While working from home during this time of the great shutdown, I was interested to hear that this month marks the 50th anniversary of the Apollo 13 mission. We so loved the movie Apollo 13 and watched it a number of times, including again this past weekend. My husband’s family has members who have served NASA as well. We are a family of space folk. However, my true delight came in remembering one of Wabash’s most loyal sons and his part in the Apollo 13 drama.

The picture above is that iconic shot of the three weary fellows just coming off their retrieval helicopter. And see that face in the red circle just behind Fred Haise’s waving arm? That is Wabash man, and for many years Wabash’s doctor, Keith Baird [W1956].

Keith graduated from high school in Evansville and came to Wabash before leaving to join the Army.  Following basic training he was posted to the Korean theater during that war. When his hitch was up, he returned to Wabash where he was a member of the Phi Gamma Delta fraternity. After graduation in 1956, Keith entered the Indiana University Medical School. Dr. Baird served his residency in Iowa. When that was completed he returned to Crawfordsville and entered family practice here. In a bold move, Keith went to work for Grumman Aircraft on Long Island, the company that manufactured the Apollo Lunar Module. It was through this connection that Dr. Baird went to NASA to serve on their medical staff.
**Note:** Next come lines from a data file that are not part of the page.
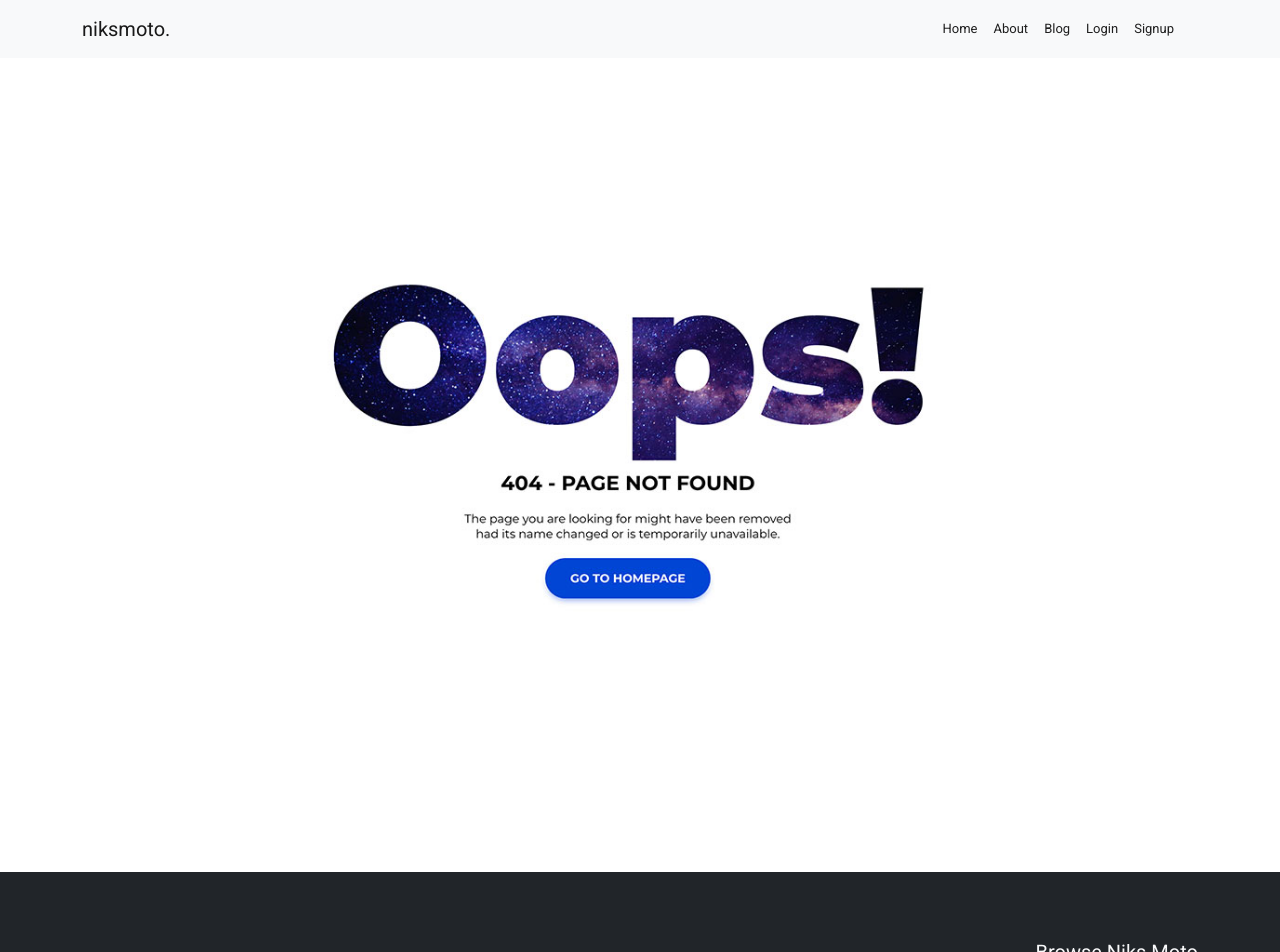
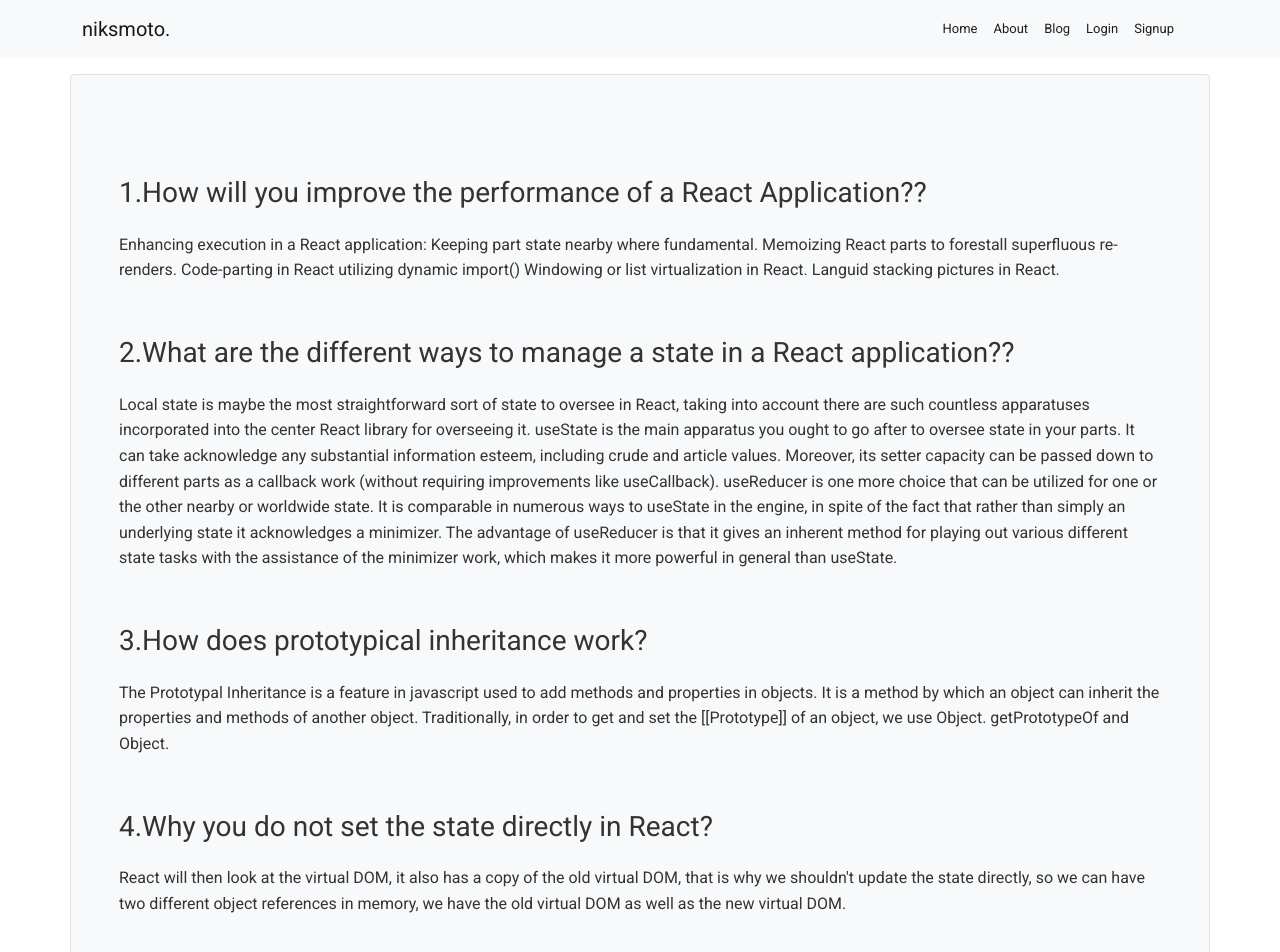
Before and after one commit to Anik-the-dev/niks-moto-cycle-part-website, a React (Create React App) app: page /blog in a window 1280 px wide. Shown: the top 952 px of the page. Built offline with nearby package versions, Linux system fonts and the light colour scheme; no server answers.

Commit message:
blog done

```diff
--- a/src/App.js
+++ b/src/App.js
@@ -20,6 +20,7 @@ import RequireAdmin from './pages/RequireAdmin';
 import AddProducts from './pages/DashBoard/AddProducts';
 import { ToastContainer} from 'react-toastify';
 import Purchase from './pages/Purchase';
+import MotoBlog from './pages/MotoBlog';
 
 function App() {
   return (
@@ -27,6 +28,7 @@ function App() {
       <PrimaryNav></PrimaryNav>
       <Routes>
         <Route path='/' element={<Home></Home>}></Route>
+        <Route path='/blog' element={<MotoBlog></MotoBlog>}></Route>
         <Route path='/login' element={<Login></Login>}></Route>
         <Route path='/signup' element={<Signup></Signup>}></Route>
         <Route path='*' element={<Notfound></Notfound>}></Route>
--- /dev/null
+++ b/src/pages/MotoBlog.js
@@ -0,0 +1,43 @@
+import React from 'react';
+import { Container } from 'react-bootstrap';
+
+const MotoBlog = () => {
+    return (
+        <Container className='border rounded p-5' style={{ backgroundColor: '#F8F9FA' }}>
+            <p className='fs-3 mt-5 mb-3'>1.How will you improve the performance of a React Application??</p>
+            <p className='mb-3'>Enhancing execution in a React application:
+                Keeping part state nearby where fundamental.
+                Memoizing React parts to forestall superfluous re-renders.
+                Code-parting in React utilizing dynamic import()
+                Windowing or list virtualization in React.
+                Languid stacking pictures in React.</p>
+
+
+            <p className='fs-3 mt-5 mb-3'>2.What are the different ways to manage a state in a React application??</p>
+            <p className='mb-3'>Local state is maybe the most straightforward sort of state to oversee in React, taking into account there are such countless apparatuses incorporated into the center React library for overseeing it.
+
+                useState is the main apparatus you ought to go after to oversee state in your parts.
+
+                It can take acknowledge any substantial information esteem, including crude and article values. Moreover, its setter capacity can be passed down to different parts as a callback work (without requiring improvements like useCallback).
+                useReducer is one more choice that can be utilized for one or the other nearby or worldwide state. It is comparable in numerous ways to useState in the engine, in spite of the fact that rather than simply an underlying state it acknowledges a minimizer.
+
+                The advantage of useReducer is that it gives an inherent method for playing out various different state tasks with the assistance of the minimizer work, which makes it more powerful in general than useState.</p>
+
+            <p className='fs-3 mt-5 mb-3'>3.How does prototypical inheritance work?</p>
+            <p className='mb-3'>The Prototypal Inheritance is a feature in javascript used to add methods and properties in objects. It is a method by which an object can inherit the properties and methods of another object. Traditionally, in order to get and set the [[Prototype]] of an object, we use Object. getPrototypeOf and Object.</p>
+
+
+            <p className='fs-3  mt-5 mb-3'>4.Why you do not set the state directly in React?</p>
+            <p className='mb-3'>React will then look at the virtual DOM, it also has a copy of the old virtual DOM, that is why we shouldn't update the state directly, so we can have two different object references in memory, we have the old virtual DOM as well as the new virtual DOM.</p>
+
+            <p className='fs-3  mt-5 mb-3'>5.What is a unit test? Why should write unit tests?</p>
+            <p className='mb-3'>Unit testing allows the programmer to refactor code at a later date, and make sure the module still works correctly (i.e. Regression testing). The procedure is to write test cases for all functions and methods so that whenever a change causes a fault, it can be quickly identified and fixed.</p>
+
+
+
+
+        </Container>
+    );
+};
+
+export default MotoBlog;
```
In February of 2011, Keith gave a chapel talk recounting that time in his life. Here is a link to that talk:

As readers of a certain age will remember, the splashdown of the Apollo astronauts was always a big thrill. To know that a Wabash man was on the scene only makes the delight that much richer. If you haven’t watched Apollo 13 in a few years, I most highly recommend it. A great movie celebrating the achievement of science and man’s quest to reach for the stars.
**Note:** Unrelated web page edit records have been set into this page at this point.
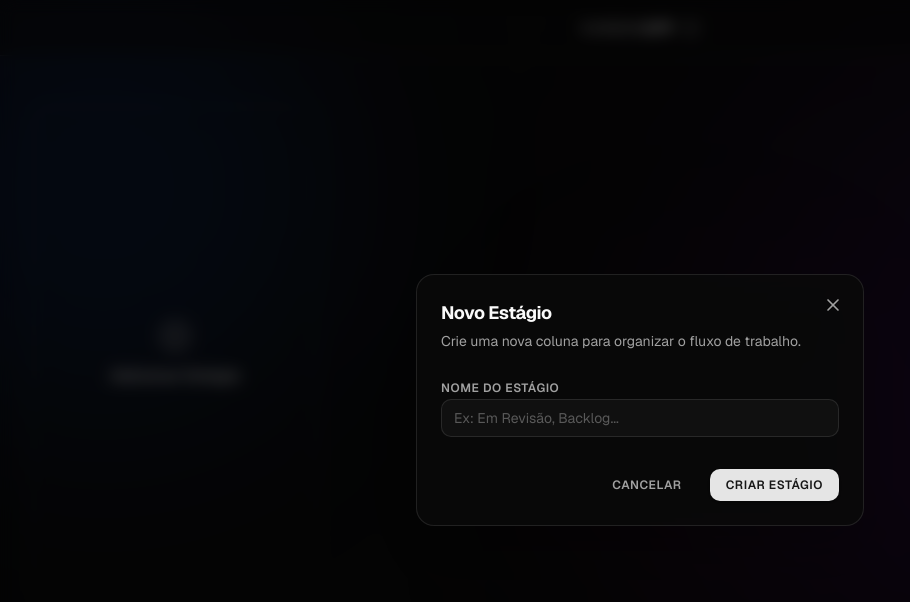
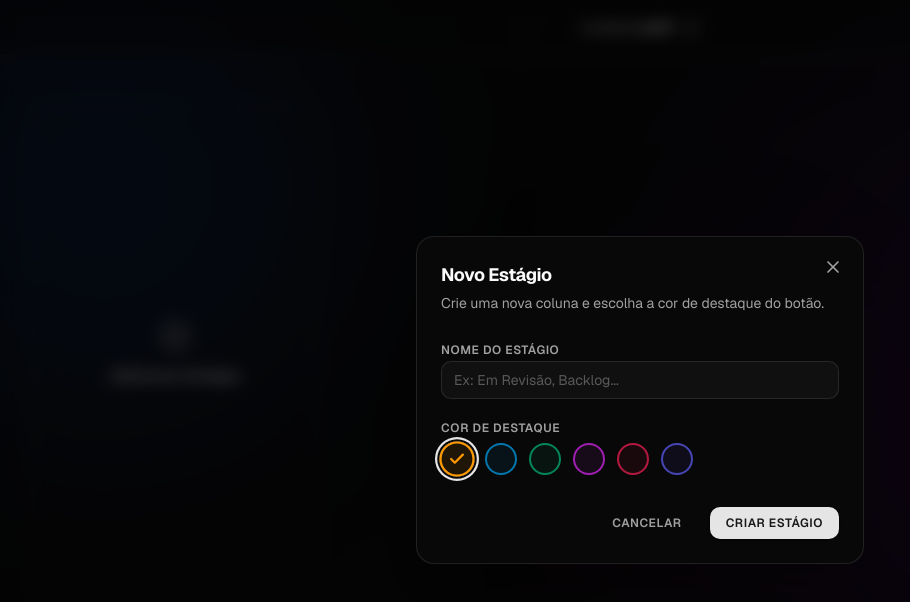
Before and after one commit to gabriel-codart/kanban-app, a Next.js app: page / in a window 1280 px wide. Both pictures are taken after a click on the button "Adicionar Estágio". Shown: the top 602 px of the page, without its empty margins (0-910 px from the left). Built offline with nearby package versions, Linux system fonts and the light colour scheme.

Commit message:
Adicionado: Seleção de Cores, Editar e Excluir Estágio

```diff
--- a/components/kanban-board.tsx
+++ b/components/kanban-board.tsx
@@ -4,7 +4,7 @@ import React, { useState } from 'react';
 import { Column, Task } from '@/types/kanban';
 import { PlusCircle } from 'lucide-react';
 import { KanbanColumn } from './kanban-column';
-import { ActionModal } from './ui/action-modal';
+import { ActionModal, STAGE_COLOR_OPTIONS } from './ui/action-modal';
 import { TaskDetailsModal } from './task-details-modal';
 
 import {
@@ -53,11 +53,42 @@ export function KanbanBoard() {
     const newColumn: Column = {
       id: crypto.randomUUID(),
       title: data.title.trim(),
-      color: PRESET_COLORS[columns.length] || PRESET_COLORS[0],
+      color: data.color || STAGE_COLOR_OPTIONS[0].class,
       tasks: [],
     };
 
     setColumns([...columns, newColumn]);
+  };
+
+  // Variáveis de estados para Editar e Deletar Estágios
+  const [editingColumn, setEditingColumn] = useState<Column | null>(null);
+  const [deletingColumnId, setDeletingColumnId] = useState<string | null>(null);
+
+  // Submissão da Edição de Coluna
+  const handleEditColumnSubmit = (data: Record<string, string>) => {
+    if (!editingColumn || !data.title?.trim()) return;
+
+    setColumns((prev) =>
+      prev.map((col) =>
+        col.id === editingColumn.id
+          ? {
+              ...col,
+              title: data.title.trim(),
+              color: data.color || col.color,
+            }
+          : col
+      )
+    );
+
+    setEditingColumn(null);
+  };
+
+  // Confirmação de Exclusão da Coluna
+  const handleConfirmDeleteColumn = () => {
+    if (!deletingColumnId) return;
+
+    setColumns((prev) => prev.filter((col) => col.id !== deletingColumnId));
+    setDeletingColumnId(null);
   };
 
   // Criar Nova Tarefa
@@ -83,7 +114,7 @@ export function KanbanBoard() {
     setTargetColumnIdForTask(null);
   };
 
-  // Variáveis de estados para Editar e Deletar Tasks
+  // Variáveis de estados para Editar e Deletar Tarefas
   const [selectedTask, setSelectedTask] = useState<Task | null>(null);
   const [editingTask, setEditingTask] = useState<Task | null>(null);
 
@@ -203,6 +234,8 @@ export function KanbanBoard() {
                 column={column}
                 onAddTask={(colId) => setTargetColumnIdForTask(colId)}
                 onTaskClick={(task) => setSelectedTask(task)}
+                onEditColumn={(col) => setEditingColumn(col)}
+                onDeleteColumn={(colId) => setDeletingColumnId(colId)}
               />
             ))}
           </SortableContext>
@@ -231,8 +264,11 @@ export function KanbanBoard() {
         onClose={() => setIsStageModalOpen(false)}
         onSubmit={handleCreateStage}
         title="Novo Estágio"
-        description="Crie uma nova coluna para organizar o fluxo de trabalho."
+        description="Crie uma nova coluna e escolha a cor de destaque do botão."
         submitText="Criar Estágio"
+        initialValues={{
+          color: STAGE_COLOR_OPTIONS[0].class, // Laranja como padrão
+        }}
         fields={[
           {
             name: 'title',
@@ -240,7 +276,53 @@ export function KanbanBoard() {
             placeholder: 'Ex: Em Revisão, Backlog...',
             required: true,
           },
+          {
+            name: 'color',
+            label: 'Cor de Destaque',
+            type: 'color',
+          },
         ]}
+      />
+
+      {/* Modal de Editar Estágio */}
+      <ActionModal
+        key={editingColumn?.id || 'edit-col-none'}
+        isOpen={Boolean(editingColumn)}
+        onClose={() => setEditingColumn(null)}
+        onSubmit={handleEditColumnSubmit}
+        title="Editar Estágio"
+        description="Altere o nome e a cor desta coluna."
+        submitText="Salvar Alterações"
+        initialValues={{
+          title: editingColumn?.title || '',
+          color: editingColumn?.color || STAGE_COLOR_OPTIONS[0].class,
+        }}
+        fields={[
+          {
+            name: 'title',
+            label: 'Nome do Estágio',
+            placeholder: 'Ex: Em Revisão...',
+            required: true,
+          },
+          {
+            name: 'color',
+            label: 'Cor de Destaque',
+            type: 'color',
+          },
+        ]}
+      />
+
+      {/* Modal de Confirmação para Excluir Estágio */}
+      <ActionModal
+        key={deletingColumnId || 'delete-col-none'}
+        isOpen={Boolean(deletingColumnId)}
+        onClose={() => setDeletingColumnId(null)}
+        onSubmit={handleConfirmDeleteColumn}
+        title="Excluir Estágio?"
+        description="Tem certeza que deseja excluir esta coluna? Todas as tarefas contidas nela serão removidas."
+        submitText="Excluir Coluna"
+        variant="danger"
+        fields={[]}
       />
 
       {/* Modal para Criar Nova Tarefa */}
--- a/components/kanban-column.tsx
+++ b/components/kanban-column.tsx
@@ -4,16 +4,24 @@ import React from 'react';
 import { useSortable, SortableContext, verticalListSortingStrategy } from '@dnd-kit/sortable';
 import { CSS } from '@dnd-kit/utilities';
 import { Column, Task } from '@/types/kanban';
-import { PlusCircle, GripVertical } from 'lucide-react';
+import { PlusCircle, GripVertical, Pencil, Trash2 } from 'lucide-react';
 import { KanbanTaskCard } from './kanban-task-card';
 
 interface KanbanColumnProps {
   column: Column;
   onAddTask: (columnId: string) => void;
-  onTaskClick: (task: Task) => void;
+  onTaskClick?: (task: Task) => void;
+  onEditColumn?: (column: Column) => void;
+  onDeleteColumn?: (columnId: string) => void;
 }
 
-export function KanbanColumn({ column, onAddTask, onTaskClick }: KanbanColumnProps) {
+export function KanbanColumn({
+  column,
+  onAddTask,
+  onTaskClick,
+  onEditColumn,
+  onDeleteColumn,
+}: KanbanColumnProps) {
   const {
     attributes,
     listeners,
@@ -45,7 +53,7 @@ export function KanbanColumn({ column, onAddTask, onTaskClick }: KanbanColumnPro
       className="flex flex-col border-2 border-dashed border-border rounded-xl p-5 min-h-[500px] bg-muted/10 backdrop-blur-md transition-none hover:border-muted-foreground/30 relative group/column"
     >
       {/* Topo da coluna */}
-      <div className="flex items-center justify-between mb-4">
+      <div className="flex items-center justify-between mb-4 gap-2">
         <div
           {...attributes}
           {...listeners}
@@ -54,9 +62,28 @@ export function KanbanColumn({ column, onAddTask, onTaskClick }: KanbanColumnPro
           <GripVertical className="w-4 h-4" />
         </div>
 
-        <h2 className="text-xl font-bold text-center text-foreground tracking-tight flex-1 pr-4">
+        <h2 className="text-lg font-bold text-foreground tracking-tight flex-1 truncate">
           {column.title}
         </h2>
+
+        {/* Ações da Coluna (Editar e Excluir) */}
+        <div className="flex items-center gap-1 opacity-0 group-hover/column:opacity-100 transition-opacity">
+          <button
+            onClick={() => onEditColumn?.(column)}
+            title="Editar Estágio"
+            className="p-1 text-muted-foreground hover:text-foreground rounded transition-colors cursor-pointer"
+          >
+            <Pencil className="w-3.5 h-3.5" />
+          </button>
+
+          <button
+            onClick={() => onDeleteColumn?.(column.id)}
+            title="Excluir Estágio"
+            className="p-1 text-muted-foreground hover:text-destructive rounded transition-colors cursor-pointer"
+          >
+            <Trash2 className="w-3.5 h-3.5" />
+          </button>
+        </div>
       </div>
 
       <hr className="border-border mb-5" />
--- a/components/ui/action-modal.tsx
+++ b/components/ui/action-modal.tsx
@@ -1,13 +1,23 @@
 'use client';
 
 import React, { useState } from 'react';
-import { X } from 'lucide-react';
+import { X, Check } from 'lucide-react';
+
+// Opções de cores disponíveis com seus estilos Tailwind
+export const STAGE_COLOR_OPTIONS = [
+  { id: 'amber', label: 'Laranja', class: 'border-amber-500 bg-amber-500/10 text-amber-500 hover:bg-amber-500/20' },
+  { id: 'sky', label: 'Azul', class: 'border-sky-500 bg-sky-500/10 text-sky-500 hover:bg-sky-500/20' },
+  { id: 'emerald', label: 'Verde', class: 'border-emerald-500 bg-emerald-500/10 text-emerald-500 hover:bg-emerald-500/20' },
+  { id: 'fuchsia', label: 'Roxo', class: 'border-fuchsia-500 bg-fuchsia-500/10 text-fuchsia-500 hover:bg-fuchsia-500/20' },
+  { id: 'rose', label: 'Rosa', class: 'border-rose-500 bg-rose-500/10 text-rose-500 hover:bg-rose-500/20' },
+  { id: 'indigo', label: 'Índigo', class: 'border-indigo-500 bg-indigo-500/10 text-indigo-500 hover:bg-indigo-500/20' },
+];
 
 interface Field {
   name: string;
   label: string;
   placeholder?: string;
-  type?: 'text' | 'textarea';
+  type?: 'text' | 'textarea' | 'color'; // <--- Adicionado tipo 'color'
   required?: boolean;
 }
 
@@ -20,7 +30,7 @@ interface ActionModalProps {
   fields: Field[];
   submitText?: string;
   variant?: 'default' | 'danger';
-  initialValues?: Record<string, string>; // <--- Nova prop para pré-preencher
+  initialValues?: Record<string, string>;
 }
 
 export function ActionModal({
@@ -32,9 +42,8 @@ export function ActionModal({
   fields,
   submitText = 'Confirmar',
   variant = 'default',
-  initialValues = {}, // <--- Valor padrão como objeto vazio
+  initialValues = {},
 }: ActionModalProps) {
-  // Inicializamos o estado com o objeto de initialValues
   const [formData, setFormData] = useState<Record<string, string>>(initialValues);
 
   if (!isOpen) return null;
@@ -82,7 +91,27 @@ export function ActionModal({
                 {field.label}
               </label>
 
-              {field.type === 'textarea' ? (
+              {/* Renderiza o Seletor de Cores se for type="color" */}
+              {field.type === 'color' ? (
+                <div className="flex items-center gap-3 pt-1">
+                  {STAGE_COLOR_OPTIONS.map((opt) => {
+                    const isSelected = (formData[field.name] || STAGE_COLOR_OPTIONS[0].class) === opt.class;
+                    return (
+                      <button
+                        key={opt.id}
+                        type="button"
+                        onClick={() => handleChange(field.name, opt.class)}
+                        className={`w-8 h-8 rounded-full border-2 flex items-center justify-center transition-all cursor-pointer ${opt.class} ${
+                          isSelected ? 'ring-2 ring-primary ring-offset-2 ring-offset-background scale-110' : 'opacity-70 hover:opacity-100'
+                        }`}
+                        title={opt.label}
+                      >
+                        {isSelected && <Check className="w-4 h-4 stroke-[3]" />}
+                      </button>
+                    );
+                  })}
+                </div>
+              ) : field.type === 'textarea' ? (
                 <textarea
                   required={field.required}
                   placeholder={field.placeholder}
```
All best,

Beth Swift

Archivist, Wabash College

Crawfordsville, Indiana